Exercise:
Down to the last line, restate the records word for word, but not the pictures.

Input data:
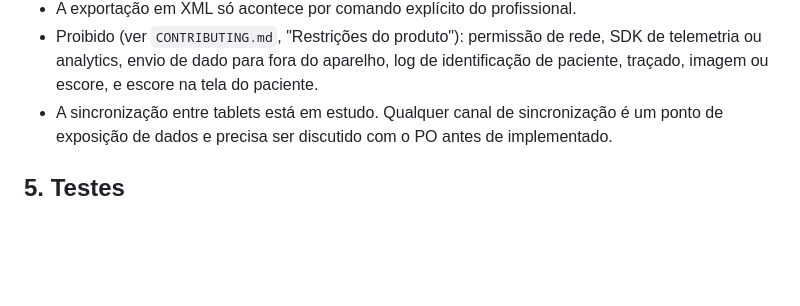
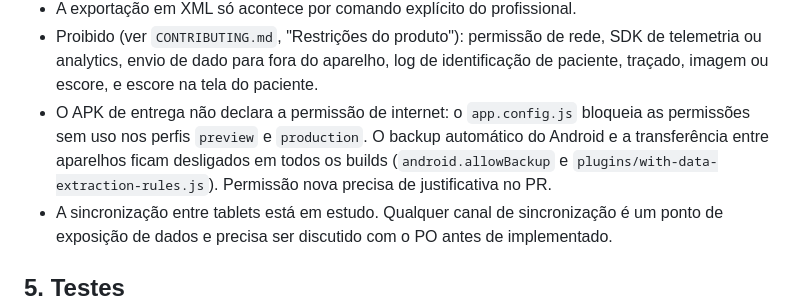
Before and after one commit to fga-eps-mds/2026.2-UNB-FCTE_UNIEURO_MED-APP, a Markdown page: CLAUDE.md, the part around the change. Rendered like a GitHub page; blank space fills up the shorter version.

```diff
--- a/CLAUDE.md
+++ b/CLAUDE.md
@@ -80,6 +80,11 @@ Estas regras vêm da avaliação da R1 (Ata 08, 02/10/2026) e valem para todo PR
 - Proibido (ver `CONTRIBUTING.md`, "Restrições do produto"): permissão de rede, SDK
   de telemetria ou analytics, envio de dado para fora do aparelho, log de
   identificação de paciente, traçado, imagem ou escore, e escore na tela do paciente.
+- O APK de entrega não declara a permissão de internet: o `app.config.js` bloqueia as
+  permissões sem uso nos perfis `preview` e `production`. O backup automático do
+  Android e a transferência entre aparelhos ficam desligados em todos os builds
+  (`android.allowBackup` e `plugins/with-data-extraction-rules.js`). Permissão nova
+  precisa de justificativa no PR.
 - A sincronização entre tablets está em estudo. Qualquer canal de sincronização é um
   ponto de exposição de dados e precisa ser discutido com o PO antes de implementado.
 
```
Also changed, not shown: README.md (+14 -0 lines).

Answer box:
Before and after one commit to fga-eps-mds/2026.2-UNB-FCTE_UNIEURO_MED-APP, a Markdown page: CLAUDE.md, the part around the change. Rendered like a GitHub page; blank space fills up the shorter version.

```diff
--- a/CLAUDE.md
+++ b/CLAUDE.md
@@ -80,6 +80,11 @@ Estas regras vêm da avaliação da R1 (Ata 08, 02/10/2026) e valem para todo PR
 - Proibido (ver `CONTRIBUTING.md`, "Restrições do produto"): permissão de rede, SDK
   de telemetria ou analytics, envio de dado para fora do aparelho, log de
   identificação de paciente, traçado, imagem ou escore, e escore na tela do paciente.
+- O APK de entrega não declara a permissão de internet: o `app.config.js` bloqueia as
+  permissões sem uso nos perfis `preview` e `production`. O backup automático do
+  Android e a transferência entre aparelhos ficam desligados em todos os builds
+  (`android.allowBackup` e `plugins/with-data-extraction-rules.js`). Permissão nova
+  precisa de justificativa no PR.
 - A sincronização entre tablets está em estudo. Qualquer canal de sincronização é um
   ponto de exposição de dados e precisa ser discutido com o PO antes de implementado.
 
```
Also changed, not shown: README.md (+14 -0 lines).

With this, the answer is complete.